The gorge is picturesque but the main attraction is a huge rock statue of King Decebalus, the erstwhile ruler of Dacia, in present-day Romania, who tried to fend off a Roman invasion. He failed but is still a hero to the Romanians.
Emerald Waterways is a relatively new river cruise line but its growth has been meteoric, expanding from one ship cruising the Rhine and Danube in 2014 to seven vessels that also cruise the Rhône in France and the Douro in Portugal. This summer it will grow again as the new Emerald Harmony enters service with one-week cruises on the Mekong River in Vietnam and Cambodia.
It’s a really exciting itinerary, visiting local markets, riding on tuk-tuks and being blessed by Buddhist monks. The cruises, between Ho Chi Minh City and Siem Reap, are available either with extra time in both cities with excursions to the temples of Angkor Wat and the Củ Chi Tunnels where Viet Cong fighters lived during the Vietnam War, or longer tours of Vietnam that visit Hanoi, Hue and Hoi An. Most Mekong cruises have been snapped up for this year but 2020 and 2021 dates are already on sale. You’ll find more about them elsewhere in this issue of Blue Horizons.
^ Veliko Tarnavo
But back to the Lower Danube. From Rousse, we went to Veliko Tarnavo, the capital of Bulgaria before the Ottomans invaded in the 1300s. They stayed almost 500 years, spreading their empire across the Balkans before being defeated at the gates of Vienna in 1683.
During their tenure, the Turks turned churches into mosques, destroyed castles and palaces, and generally made themselves very unpopular but one good thing did come out of their occupation, according to Inga, our guide in Croatia. When they fled, they left their coffee behind. And so the coffee-house culture in what was to became the Austro- Hungarian empire was born.

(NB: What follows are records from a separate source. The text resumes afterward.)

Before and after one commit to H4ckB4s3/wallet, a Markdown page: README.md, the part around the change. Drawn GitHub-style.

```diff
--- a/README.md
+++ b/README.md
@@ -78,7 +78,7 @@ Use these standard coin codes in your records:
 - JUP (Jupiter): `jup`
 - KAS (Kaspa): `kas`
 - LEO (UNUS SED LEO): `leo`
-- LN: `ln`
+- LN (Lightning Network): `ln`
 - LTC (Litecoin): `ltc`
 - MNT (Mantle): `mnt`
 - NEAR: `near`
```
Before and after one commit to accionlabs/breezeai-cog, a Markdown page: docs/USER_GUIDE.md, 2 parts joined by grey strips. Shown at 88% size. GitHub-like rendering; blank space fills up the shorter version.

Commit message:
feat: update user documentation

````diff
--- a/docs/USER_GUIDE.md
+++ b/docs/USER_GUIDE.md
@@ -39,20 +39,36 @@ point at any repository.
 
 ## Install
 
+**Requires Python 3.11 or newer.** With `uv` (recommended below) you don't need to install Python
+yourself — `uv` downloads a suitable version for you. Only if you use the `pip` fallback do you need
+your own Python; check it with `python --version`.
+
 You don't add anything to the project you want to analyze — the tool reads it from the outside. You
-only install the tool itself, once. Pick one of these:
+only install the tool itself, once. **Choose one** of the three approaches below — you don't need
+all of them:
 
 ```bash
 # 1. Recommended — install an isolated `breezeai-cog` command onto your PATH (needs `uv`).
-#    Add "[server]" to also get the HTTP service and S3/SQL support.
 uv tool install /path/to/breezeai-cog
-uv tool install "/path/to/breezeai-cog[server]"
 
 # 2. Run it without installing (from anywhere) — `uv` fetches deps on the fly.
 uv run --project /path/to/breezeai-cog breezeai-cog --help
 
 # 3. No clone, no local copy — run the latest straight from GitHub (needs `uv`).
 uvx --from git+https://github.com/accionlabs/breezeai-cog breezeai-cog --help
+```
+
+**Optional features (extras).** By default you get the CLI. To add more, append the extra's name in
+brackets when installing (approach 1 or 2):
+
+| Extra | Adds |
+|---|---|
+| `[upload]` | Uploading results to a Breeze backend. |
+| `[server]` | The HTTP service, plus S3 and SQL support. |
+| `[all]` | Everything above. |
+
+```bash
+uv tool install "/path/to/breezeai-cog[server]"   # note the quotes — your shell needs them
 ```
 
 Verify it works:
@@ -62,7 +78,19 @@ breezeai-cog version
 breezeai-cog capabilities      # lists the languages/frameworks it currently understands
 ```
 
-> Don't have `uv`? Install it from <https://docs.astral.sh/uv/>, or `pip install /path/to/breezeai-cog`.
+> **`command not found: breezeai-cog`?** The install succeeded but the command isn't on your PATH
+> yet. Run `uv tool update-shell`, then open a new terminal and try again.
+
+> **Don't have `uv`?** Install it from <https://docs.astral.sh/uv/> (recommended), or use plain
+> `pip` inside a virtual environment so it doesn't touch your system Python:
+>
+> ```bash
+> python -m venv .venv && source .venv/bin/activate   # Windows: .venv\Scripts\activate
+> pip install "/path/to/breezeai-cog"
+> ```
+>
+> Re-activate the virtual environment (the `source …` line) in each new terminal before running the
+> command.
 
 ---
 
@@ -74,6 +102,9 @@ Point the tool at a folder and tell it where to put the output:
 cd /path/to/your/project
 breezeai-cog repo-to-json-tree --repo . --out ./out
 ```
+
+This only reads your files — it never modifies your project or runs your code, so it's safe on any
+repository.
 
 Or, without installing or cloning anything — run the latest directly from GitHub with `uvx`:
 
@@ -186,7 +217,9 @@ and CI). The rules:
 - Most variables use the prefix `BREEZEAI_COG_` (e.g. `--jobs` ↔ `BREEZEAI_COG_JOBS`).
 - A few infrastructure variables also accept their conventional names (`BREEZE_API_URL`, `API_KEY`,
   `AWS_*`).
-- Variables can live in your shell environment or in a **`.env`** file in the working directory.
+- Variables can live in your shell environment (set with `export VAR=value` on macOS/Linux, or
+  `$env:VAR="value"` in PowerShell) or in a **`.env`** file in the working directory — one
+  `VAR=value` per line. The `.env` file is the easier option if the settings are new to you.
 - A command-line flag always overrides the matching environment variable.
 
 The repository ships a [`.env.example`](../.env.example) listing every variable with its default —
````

From Vukovar, we went to Osijek, a city famous locally for opening the first brewery in Croatia after the Ottomans were kicked out in the late 1600s and a large fort built by the Austrian Empire to make sure they didn’t return.
^ Osijek, Croatia
The tour was good but the best bit was yet to come - a home-hosted lunch in the nearby village of Aljimas. Which is how I ended up tucking into Croatian fasirke, a kind of meat pattie served with rice, and proja, a muffinlike dessert made with cornflower, pears and apricots, with bed-and-breakfast owner Branka, who talked frankly about life in Croatia now and during the war with Serbia as Yugoslavia collapsed.
It was all so interesting that I quite forgot to stop eating. At least that’s my excuse for having that third fasirke!